Curbing climate change will take bold action – that's a given. What we wanted to learn from the Be the Movement workshop on the sidelines of UN climate talks in Warsaw was what we can all do to encourage bold action now.
Here’s a sneak peek at the outcome. You can read more in Knowledge4Climate Action, our new report on energizing the global movement for action to tackle climate change.
More than 500 participants identified and discussed five vital needs for the climate change movement: messaging for new audiences, empowering educators, innovating campaign strategies, considering costs, and leading for solutions. These 14 key recommendations emerged:
1. Increase collaboration and cooperation among climate change organizations, amplify existing climate initiatives, and seeking as much as possible to connect and coordinate all climate change efforts. David Cadman, president of ICLEI Local Governments for Sustainability, advised: "Start where you are! You know your network of friends, begin to engage them, ask them to engage their friends. … That’s where change really begins."
2. Stress the intimate and unavoidable link between eradicating extreme poverty and tackling climate change by both mitigating additional changes and adapting to climate impacts. Nick Nuttall, communications and outreach coordinator for the UNFCCC, said: "We need to move beyond GDP. We need to change the rules of the game. The rules are not working in favor of climate change."
3. Emphasize that early climate action now will be less expensive than dealing with the harmful impacts of climate change in the future. The IPCC reports show that the costs of preventing dangerous warming escalates the longer the world delays action.
4. Stress that mitigation policies will not impede economic development. Policies that support clean development, including a price on carbon, help create a more climate-resilient world while reducing the drivers of climate change.
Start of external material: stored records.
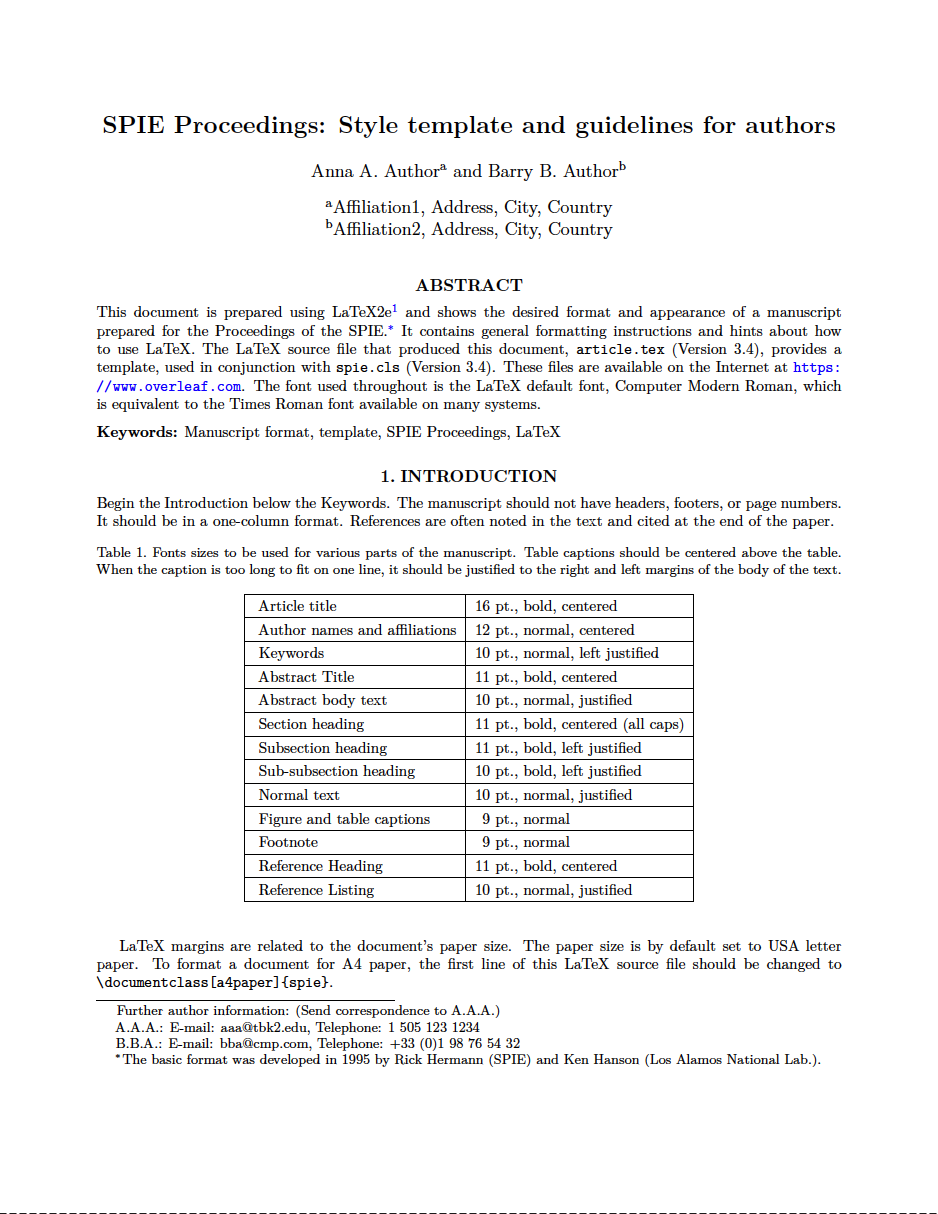
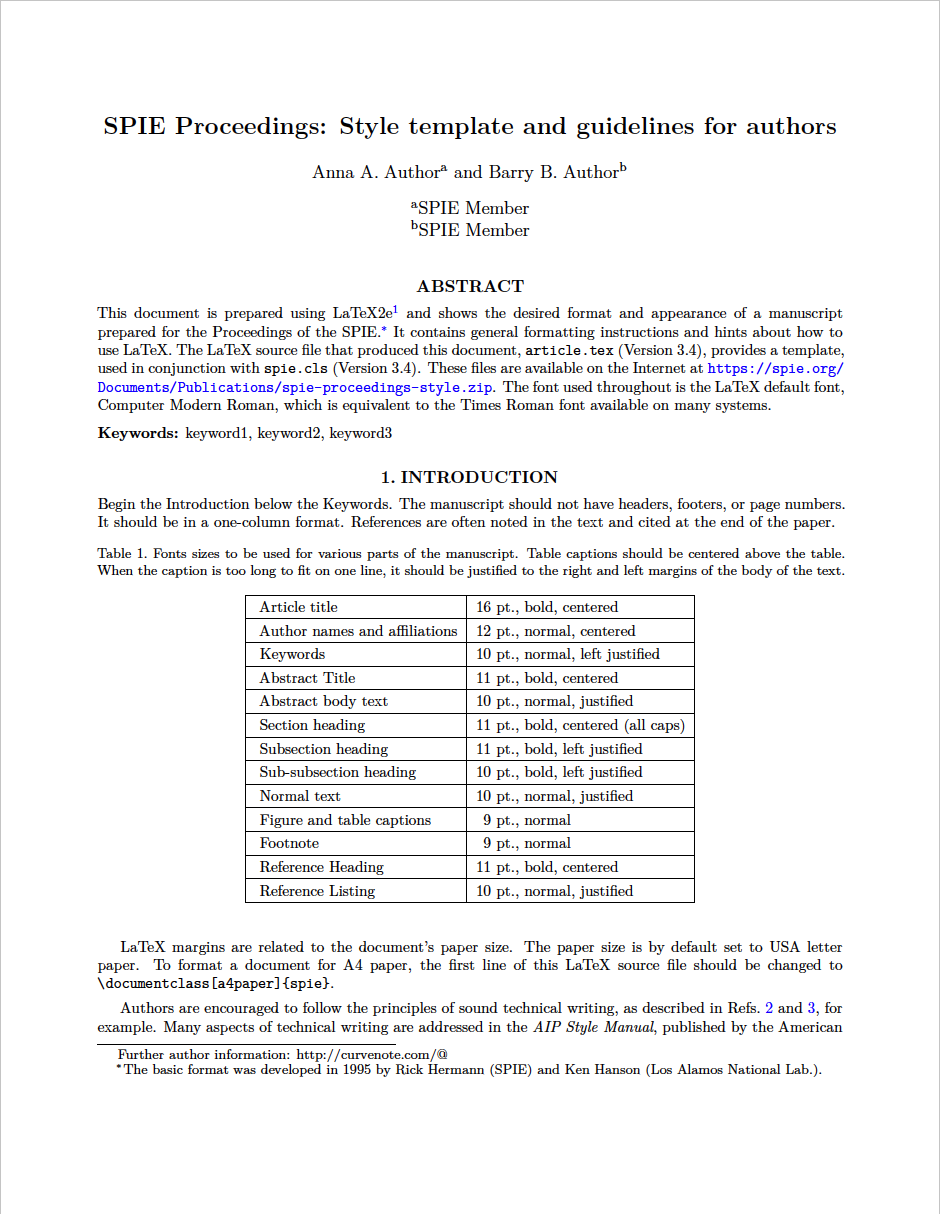
updated syntax and thumb, aligned example content

Changed region(s): [[0.0928, 0.0914, 0.8966, 0.8839], [0.9893, 0.9753, 1.0, 1.0], [0.9893, 0.0, 1.0, 0.0305]]

diff --git a/latex/spie_proceedings/example/main.tex b/latex/spie_proceedings/example/main.tex
@@ -1,0 +1,212 @@
+\section{INTRODUCTION}
+\label{sec:intro}  % \label{} allows reference to this section
+
+Begin the Introduction below the Keywords. The manuscript should not have headers, footers, or page numbers. It should be in a one-column format. References are often noted in the text and cited at the end of the paper.
+
+\begin{table}[ht]
+\caption{Fonts sizes to be used for various parts of the manuscript.  Table captions should be centered above the table.  When the caption is too long to fit on one line, it should be justified to the right and left margins of the body of the text.}
+\label{tab:fonts}
+\begin{center}
+\begin{tabular}{|l|l|} %% this creates two columns
+%% |l|l| to left justify each column entry
+%% |c|c| to center each column entry
+%% use of \rule[]{}{} below opens up each row
+\hline
+\rule[-1ex]{0pt}{3.5ex}  Article title & 16 pt., bold, centered  \\
+\hline
+\rule[-1ex]{0pt}{3.5ex}  Author names and affiliations & 12 pt., normal, centered   \\
+\hline
+\rule[-1ex]{0pt}{3.5ex}  Keywords & 10 pt., normal, left justified   \\
+\hline
+\rule[-1ex]{0pt}{3.5ex}  Abstract Title & 11 pt., bold, centered   \\
+\hline
+\rule[-1ex]{0pt}{3.5ex}  Abstract body text & 10 pt., normal, justified   \\
+\hline
+\rule[-1ex]{0pt}{3.5ex}  Section heading & 11 pt., bold, centered (all caps)  \\
+\hline
+\rule[-1ex]{0pt}{3.5ex}  Subsection heading & 11 pt., bold, left justified  \\
+\hline
+\rule[-1ex]{0pt}{3.5ex}  Sub-subsection heading & 10 pt., bold, left justified  \\
+\hline
+\rule[-1ex]{0pt}{3.5ex}  Normal text & 10 pt., normal, justified  \\
+\hline
+\rule[-1ex]{0pt}{3.5ex}  Figure and table captions & \, 9 pt., normal \\
+\hline
+\rule[-1ex]{0pt}{3.5ex}  Footnote & \, 9 pt., normal \\
+\hline
+\rule[-1ex]{0pt}{3.5ex}  Reference Heading & 11 pt., bold, centered   \\
+\hline
+\rule[-1ex]{0pt}{3.5ex}  Reference Listing & 10 pt., normal, justified   \\
+\hline
+\end{tabular}
+\end{center}
+\end{table}
+
+\begin{table}[ht]
+\caption{Margins and print area specifications.}
+\label{tab:Paper Margins}
+\begin{center}
+\begin{tabular}{|l|l|l|}
+\hline
+\rule[-1ex]{0pt}{3.5ex}  Margin & A4 & Letter  \\
+\hline
+\rule[-1ex]{0pt}{3.5ex}  Top margin & 2.54 cm & 1.0 in.   \\
+\hline
+\rule[-1ex]{0pt}{3.5ex}  Bottom margin & 4.94 cm & 1.25 in.  \\
+\hline
+\rule[-1ex]{0pt}{3.5ex}  Left, right margin & 1.925 cm & .875 in.  \\
+\hline
+\rule[-1ex]{0pt}{3.5ex}  Printable area & 17.15 x 22.23 cm & 6.75 x 8.75 in.  \\
+\hline
+\end{tabular}
+\end{center}
+\end{table}
+
+LaTeX margins are related to the document's paper size. The paper size is by default set to USA letter paper. To format a document for A4 paper, the first line of this LaTeX source file should be changed to \verb|\documentclass[a4paper]{spie}|.
+
+Authors are encouraged to follow the principles of sound technical writing, as described in Refs.~\citenum{Alred03} and \citenum{Perelman97}, for example.  Many aspects of technical writing are addressed in the {\em AIP Style Manual}, published by the American Institute of Physics.  It is available on line at \url{https://publishing.aip.org/authors}. A spelling checker is helpful for finding misspelled words.
+
+An author may use this LaTeX source file as a template by substituting his/her own text in each field.  This document is not meant to be a complete guide on how to use LaTeX.  For that, please see the list of references at \url{http://latex-project.org/guides/} and for an online introduction to LaTeX please see \citenum{Lees-Miller-LaTeX-course-1}.
+
+\section{FORMATTING OF MANUSCRIPT COMPONENTS}
+
+This section describes the normal structure of a manuscript and how each part should be handled.  The appropriate vertical spacing between various parts of this document is achieved in LaTeX through the proper use of defined constructs, such as \verb|\section{}|.  In LaTeX, paragraphs are separated by blank lines in the source file.
+
+At times it may be desired, for formatting reasons, to break a line without starting a new paragraph.  This situation may occur, for example, when formatting the article title, author information, or section headings.  Line breaks are inserted in LaTeX by entering \verb|\\| or \verb|\linebreak| in the LaTeX source file at the desired location.
+
+\subsection{Title and Author Information}
+\label{sec:title}
+
+The article title appears centered at the top of the first page.  The title font is 16 point, bold.  The rules for capitalizing the title are the same as for sentences; only the first word, proper nouns, and acronyms should be capitalized.  Avoid using acronyms in the title.  Keep in mind that people outside your area of expertise might read your article. At the first occurrence of an acronym, spell it out, followed by the acronym in parentheses, e.g., noise power spectrum (NPS).
+
+The author list is in 12-pt. regular, centered. Omit titles and degrees such as Dr., Prof., Ph.D., etc. The list of affiliations follows the author list. Each author's affiliation should be clearly noted. Superscripts may be used to identify the correspondence between the authors and their respective affiliations.  Further author information, such as e-mail address, complete postal address, and web-site location, may be provided in a footnote by using \verb|\authorinfo{}|, as demonstrated above.
+
+\subsection{Abstract and Keywords}
+The title and author information is immediately followed by the Abstract. The Abstract should concisely summarize the key findings of the paper.  It should consist of a single paragraph containing no more than 250 words.  The Abstract does not have a section number.  A list of up to eight keywords should immediately follow the Abstract after a blank line.  These keywords will be included in a searchable database at SPIE.
+
+\subsection{Body of Paper}
+The body of the paper consists of numbered sections that present the main findings.  These sections should be organized to best present the material.  See Sec.~\ref{sec:sections} for formatting instructions.
+
+\subsection{Appendices}
+Auxiliary material that is best left out of the main body of the paper, for example, derivations of equations, proofs of theorems, and details of algorithms, may be included in appendices.  Appendices are enumerated with uppercase Latin letters in alphabetic order, and appear just before the Acknowledgments and References. Appendix~\ref{sec:misc} contains more about formatting equations and theorems.
+
+\subsection{Acknowledgments}
+In the Acknowledgments section, appearing just before the References, the authors may credit others for their guidance or help.  Also, funding sources may be stated.  The Acknowledgments section does not have a section number.
+
+\subsection{References}
+SPIE is able to display the references section of your paper in the SPIE Digital Library, complete with links to referenced journal articles, proceedings papers, and books, when available. This added feature will bring more readers to your paper and improve the usefulness of the SPIE Digital Library for all researchers. The References section does not have a section number.  The references are numbered in the order in which they are cited.  Examples of the format to be followed are given at the end of this document.
+
+The reference list at the end of this document is created using BibTeX, which looks through the file {\ttfamily report.bib} for the entries cited in the LaTeX source file.  The format of the reference list is determined by the bibliography style file {\ttfamily spiebib.bst}, as specified in the \verb|\bibliographystyle{spiebib}| command.  Alternatively, the references may be directly formatted in the LaTeX source file.
+
+For books\cite{Lamport94,Alred03,Goossens97}, the listing includes the list of authors, book title, publisher, city, page or chapter numbers, and year of publication.  A reference to a journal article\cite{Metropolis53} includes the author list, title of the article (in quotes), journal name (in italics, properly abbreviated), volume number (in bold), inclusive page numbers, and year.  By convention\cite{Lamport94}, article titles are capitalized as described in Sec.~\ref{sec:title}.  A reference to a proceedings paper or a chapter in an edited book\cite{Gull89a} includes the author list, title of the article (in quotes), volume or series title (in italics), volume number (in bold), if applicable, inclusive page numbers, publisher, city, and year.  References to an article in the SPIE Proceedings may include the conference name (in italics), as shown in Ref.~\citenum{Hanson93c}. For websites\cite{Lees-Miller-LaTeX-course-1} the listing includes the list of authors, title of the article (in quotes), website name, article date, website address either enclosed in chevron symbols ('\(<\)' and '\(>\)'),  underlined or linked, and the date the website was accessed.
+
+If you use this formatting, your references will link your manuscript to other research papers that are in the CrossRef system. Exact punctuation is required for the automated linking to be successful.
+
+Citations to the references are made using superscript numerals, as demonstrated in the above paragraph.  One may also directly refer to a reference within the text, e.g., ``as shown in Ref.~\citenum{Metropolis53} ...''
+
+\subsection{Footnotes}
+Footnotes\footnote{Footnotes are indicated as superscript symbols to avoid confusion with citations.} may be used to provide auxiliary information that doesn't need to appear in the text, e.g., to explain measurement units.  They should be used sparingly, however.
+
+Only nine footnote symbols are available in LaTeX. If you have more than nine footnotes, you will need to restart the sequence using the command  \verb|\footnote[1]{Your footnote text goes here.}|. If you don't, LaTeX will provide the error message {\ttfamily Counter too large.}, followed by the offending footnote command.
+
+\section{SECTION FORMATTING}
+\label{sec:sections}
+
+Section headings are centered and formatted completely in uppercase 11-point bold font.  Sections should be numbered sequentially, starting with the first section after the Abstract.  The heading starts with the section number, followed by a period.  In LaTeX, a new section is created with the \verb|\section{}| command, which automatically numbers the sections.
+
+Paragraphs that immediately follow a section heading are leading paragraphs and should not be indented, according to standard publishing style\cite{Lamport94}.  The same goes for leading paragraphs of subsections and sub-subsections.  Subsequent paragraphs are standard paragraphs, with 14-pt.\ (5 mm) indentation.  An extra half-line space should be inserted between paragraphs.  In LaTeX, this spacing is specified by the parameter \verb|\parskip|, which is set in {\ttfamily spie.cls}.  Indentation of the first line of a paragraph may be avoided by starting it with \verb|\noindent|.
+
+\subsection{Subsection Attributes}
+
+The subsection heading is left justified and set in 11-point, bold font.  Capitalization rules are the same as those for book titles.  The first word of a subsection heading is capitalized.  The remaining words are also capitalized, except for minor words with fewer than four letters, such as articles (a, an, and the), short prepositions (of, at, by, for, in, etc.), and short conjunctions (and, or, as, but, etc.).  Subsection numbers consist of the section number, followed by a period, and the subsection number within that section.
+
+\subsubsection{Sub-subsection attributes}
+The sub-subsection heading is left justified and its font is 10 point, bold.  Capitalize as for sentences.  The first word of a sub-subsection heading is capitalized.  The rest of the heading is not capitalized, except for acronyms and proper names.
+
+\section{FIGURES AND TABLES}
+
+Figures are numbered in the order of their first citation.  They should appear in numerical order and on or after the same page as their first reference in the text.  Alternatively, all figures may be placed at the end of the manuscript, that is, after the Reference section.  It is preferable to have figures appear at the top or bottom of the page.  Figures, along with their captions, should be separated from the main text by at least 0.2 in.\ or 5 mm.
+
+Figure captions are centered below the figure or graph.  Figure captions start with the figure number in 9-point bold font, followed by a period; the text is in 9-point normal font; for example, ``{\footnotesize{Figure 3.}  Original image...}''.  See Fig.~\ref{fig:example} for an example of a figure caption.  When the caption is too long to fit on one line, it should be justified to the right and left margins of the body of the text.
+
+Tables are handled identically to figures, except that their captions appear above the table.
+
+   \begin{figure} [ht]
+   \begin{center}
+   \begin{tabular}{c} %% tabular useful for creating an array of images
+   \includegraphics[height=5cm]{mcr3b.eps}
+   \end{tabular}
+   \end{center}
+   \caption[example]
+%>>>> use \label inside caption to get Fig. number with \ref{}
+   { \label{fig:example}
+Figure captions are used to describe the figure and help the reader understand it's significance.  The caption should be centered underneath the figure and set in 9-point font.  It is preferable for figures and tables to be placed at the top or bottom of the page. LaTeX tends to adhere to this standard.}
+   \end{figure}
+
+\section{MULTIMEDIA FIGURES - VIDEO AND AUDIO FILES}
+
+Video and audio files can be included for publication. See Tab.~\ref{tab:Multimedia-Specifications} for the specifications for the mulitimedia files. Use a screenshot or another .jpg illustration for placement in the text. Use the file name to begin the caption. The text of the caption must end with the text ``http://dx.doi.org/doi.number.goes.here'' which tells the SPIE editor where to insert the hyperlink in the digital version of the manuscript.
+
+Here is a sample illustration and caption for a multimedia file:
+
+   \begin{figure} [ht]
+   \begin{center}
+   \begin{tabular}{c}
+   \includegraphics[height=5cm]{MultimediaFigure.jpg}
+	\end{tabular}
+	\end{center}
+   \caption[example]
+   { \label{fig:video-example}
+A label of “Video/Audio 1, 2, …” should appear at the beginning of the caption to indicate to which multimedia file it is linked . Include this text at the end of the caption: \url{http://dx.doi.org/doi.number.goes.here}}
+   \end{figure}
+
+   \begin{table}[ht]
+\caption{Information on video and audio files that must accompany a manuscript submission.}
+\label{tab:Multimedia-Specifications}
+\begin{center}
+\begin{tabular}{|l|l|l|}
+\hline
+\rule[-1ex]{0pt}{3.5ex}  Item & Video & Audio  \\
+\hline
+\rule[-1ex]{0pt}{3.5ex}  File name & Video1, video2... & Audio1, audio2...   \\
+\hline
+\rule[-1ex]{0pt}{3.5ex}  Number of files & 0-10 & 0-10  \\
+\hline
+\rule[-1ex]{0pt}{3.5ex}  Size of each file & 5 MB & 5 MB  \\
+\hline
+\rule[-1ex]{0pt}{3.5ex}  File types accepted & .mpeg, .mov (Quicktime), .wmv (Windows Media Player) & .wav, .mp3  \\
+\hline
+\end{tabular}
+\end{center}
+\end{table}
+
+\appendix    %>>>> this command starts appendixes
+
+\section{MISCELLANEOUS FORMATTING DETAILS}
+\label{sec:misc}
+
+It is often useful to refer back (or forward) to other sections in the article.  Such references are made by section number.  When a section reference starts a sentence, Section is spelled out; otherwise use its abbreviation, for example, ``In Sec.~2 we showed...'' or ``Section~2.1 contained a description...''.  References to figures, tables, and theorems are handled the same way.
+
+\subsection{Formatting Equations}
+Equations may appear in line with the text, if they are simple, short, and not of major importance; e.g., $\beta = b/r$.  Important equations appear on their own line.  Such equations are centered.  For example, ``The expression for the field of view is
+\begin{equation}
+\label{eq:fov}
+2 a = \frac{(b + 1)}{3c} \, ,
+\end{equation}
+where $a$ is the ...'' Principal equations are numbered, with the equation number placed within parentheses and right justified.
+
+Equations are considered to be part of a sentence and should be punctuated accordingly. In the above example, a comma follows the equation because the next line is a subordinate clause.  If the equation ends the sentence, a period should follow the equation.  The line following an equation should not be indented unless it is meant to start a new paragraph.  Indentation after an equation is avoided in LaTeX by not leaving a blank line between the equation and the subsequent text.
+
+References to equations include the equation number in parentheses, for example, ``Equation~(\ref{eq:fov}) shows ...'' or ``Combining Eqs.~(2) and (3), we obtain...''  Using a tilde in the LaTeX source file between two characters avoids unwanted line breaks.
+
+\subsection{Formatting Theorems}
+
+To include theorems in a formal way, the theorem identification should appear in a 10-point, bold font, left justified and followed by a period.  The text of the theorem continues on the same line in normal, 10-point font.  For example,
+
+\noindent\textbf{Theorem 1.} For any unbiased estimator...
+
+Formal statements of lemmas and algorithms receive a similar treatment.
+
+\acknowledgments % equivalent to \section*{ACKNOWLEDGMENTS}
+
+This unnumbered section is used to identify those who have aided the authors in understanding or accomplishing the work presented and to acknowledge sources of funding.

diff --git a/latex/spie_proceedings/template.tex b/latex/spie_proceedings/template.tex
@@ -1,4 +1,4 @@
-\documentclass[ [[options.doc_class]] ]{spie}  %>>> use for US letter paper
+\documentclass[ [-options.doc_class-] ]{spie}  %>>> use for US letter paper
 %\documentclass[a4paper]{spie}  %>>> use this instead for A4 paper
 %\documentclass[nocompress]{spie}  %>>> to avoid compression of citations
 
@@ -8,51 +8,51 @@
 
 \renewcommand{\baselinestretch}{1.0} % Change to 1.65 for double spacing
 
-\title{[[doc.title]]}
+\title{[-doc.title-]}
 
 [# set alphabet=' abcdefghijklmnopqrstuvwxyz' #]
 
 [# for author in doc.authors #]
-\author[ [[alphabet[loop.index]]] ]{[[author.name]]}
+\author[[-alphabet[loop.index]-]]{[-author.name-]}
 [# endfor #]
 [# for author in doc.authors #]
-\affil[ [[alphabet[loop.index]]] ]{[[author.affiliation]]}
+\affil[[-alphabet[loop.index]-]]{[-author.affiliation-]}
 [# endfor #]
 
 % \authorinfo{Further author information: your@emaildomain.com}
-\authorinfo{Further author information: http://curvenote.com/@[[doc.authors[0].username]]}
+\authorinfo{Further author information: http://curvenote.com/@[-doc.authors[0].username-]}
 
 % Option to view page numbers
 % \pagestyle{empty} or \pagestyle{plain} to show page numbers
 [# if options.page_numbers #]\pagestyle{plain}[# else #]\pagestyle{empty}[# endif #]
 % \setcounter{page}{301}
-[# if options.start_page #]\setcounter{page}{[[options.start_page]]}[# endif #]
+[# if options.start_page #]\setcounter{page}{[-options.start_page-]}[# endif #]
 
 \begin{document}
 \maketitle
 
 % include abstract \begin{abstract} the abstract text \end{abstract}
-[# if tagged.abstract #]\begin{abstract}[[tagged.abstract]]\end{abstract}[# endif #]
+[# if tagged.abstract #]\begin{abstract}[-tagged.abstract-]\end{abstract}[# endif #]
 
 % Include a list of keywords after the abstract
 % \keywords{Manuscript format, template, SPIE Proceedings, LaTeX}
-[# if doc.tags #]\keywords{[[", ".join(doc.tags)]]}[# endif #]
+[# if doc.tags #]\keywords{[-", ".join(doc.tags)-]}[# endif #]
 
 
-[[CONTENT]]
+[-CONTENT-]
 
 
 % Include appendix
 [# if tagged.appendix #]
 \apendix
-[[tagged.appendix]]
+[-tagged.appendix-]
 [# endif #]
 
 % Include acknowledgments
 [# if tagged.acknowledgments or options.backlink#]
 \acknowledgments
-[[tagged.acknowledgments]]
-[# if options.backlink #]\href{[[doc.oxalink]]}{View this paper online.}[# endif #]
+[-tagged.acknowledgments-]
+[# if options.backlink #]\href{[-doc.oxalink-]}{View this paper online.}[# endif #]
 [# endif #]
 
 % References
5. Insist in all our campaigns and communications that each and every individual can make a difference in combating climate change by changing his or her behavior and behaviors of neighborhoods, communities, and cities. "This is about building a movement. You’re the movement. … every person can make a difference," said World Bank Group Vice President and Special Envoy for Climate Change Rachel Kyte.
6. Offer assistance in finding fact-based information and teaching guides that educators can use in the classroom. "Education is key to bring about urgently needed changes in the way we think and act for building low emission and climate resilient societies," said Moritz Weigel of the UNFCCC.
7. Find novel ways and creative messages to communicate to new audiences why climate change is important and must be addressed. Kelly Rigg, of the Varda Group and former executive director of Global Call for Climate Action, noted that around the world there are "climate heroes" who already have made their own communities more environmentally friendly. "We need to celebrate that and make that visible."
8. Encourage contacts with local and national policy makers so they are aware of their constituents’ concerns about climate change and their desire to find ways to mitigate it.
9. Initiate contacts with educators, who are key actors in driving climate action and spreading environmental awareness among youth, to encourage them to communicate the need to give climate change information to their students.
10. Increase efforts to partner with private sector leaders to implement sustainable and low-carbon practices in the business community. Stefan Maard from the biotech company Novozymes told the workshop that it is important to "make sure you have one voice on sustainability, including climate change, so that there is this revolution of capitalism that harmonizes financial and social needs."
11. Initiate contact with leaders of cities, which are well placed by their size and locations, to introduce climate change mitigation and adaptation strategies and thus provide good examples of climate change activism to other policy makers.
12. Prioritize the task of finding and communicating with new audiences who are not yet aware of climate change or do not have solutions, and proposing activities they can implement to reduce the impacts of climate change. Jamie Henn, co-founder of 350.org, underlined the "need to get more people onboard, and then together we can figure out the ways we can all take action."
13. Assist citizens, through education and organization, to feel empowered to address policy makers’ resistance to or rejection of climate change mitigation policies. Professor Zbigniew Kundzewicz of the University of Poznań and Potsdam Institute for Climate Impact Research said: "We can do a lot by changing our habits, by doing things that make sense anyway. It’s always good to save energy, to save water."
14. Organize more events that will include policy makers and new audiences that have not been invited in the past in order to advance the climate change message beyond those already aware of this global challenge. Climate Action Network Director Wael Hmaidan emphasized: "It’s important to start pushing change, and I think we will win."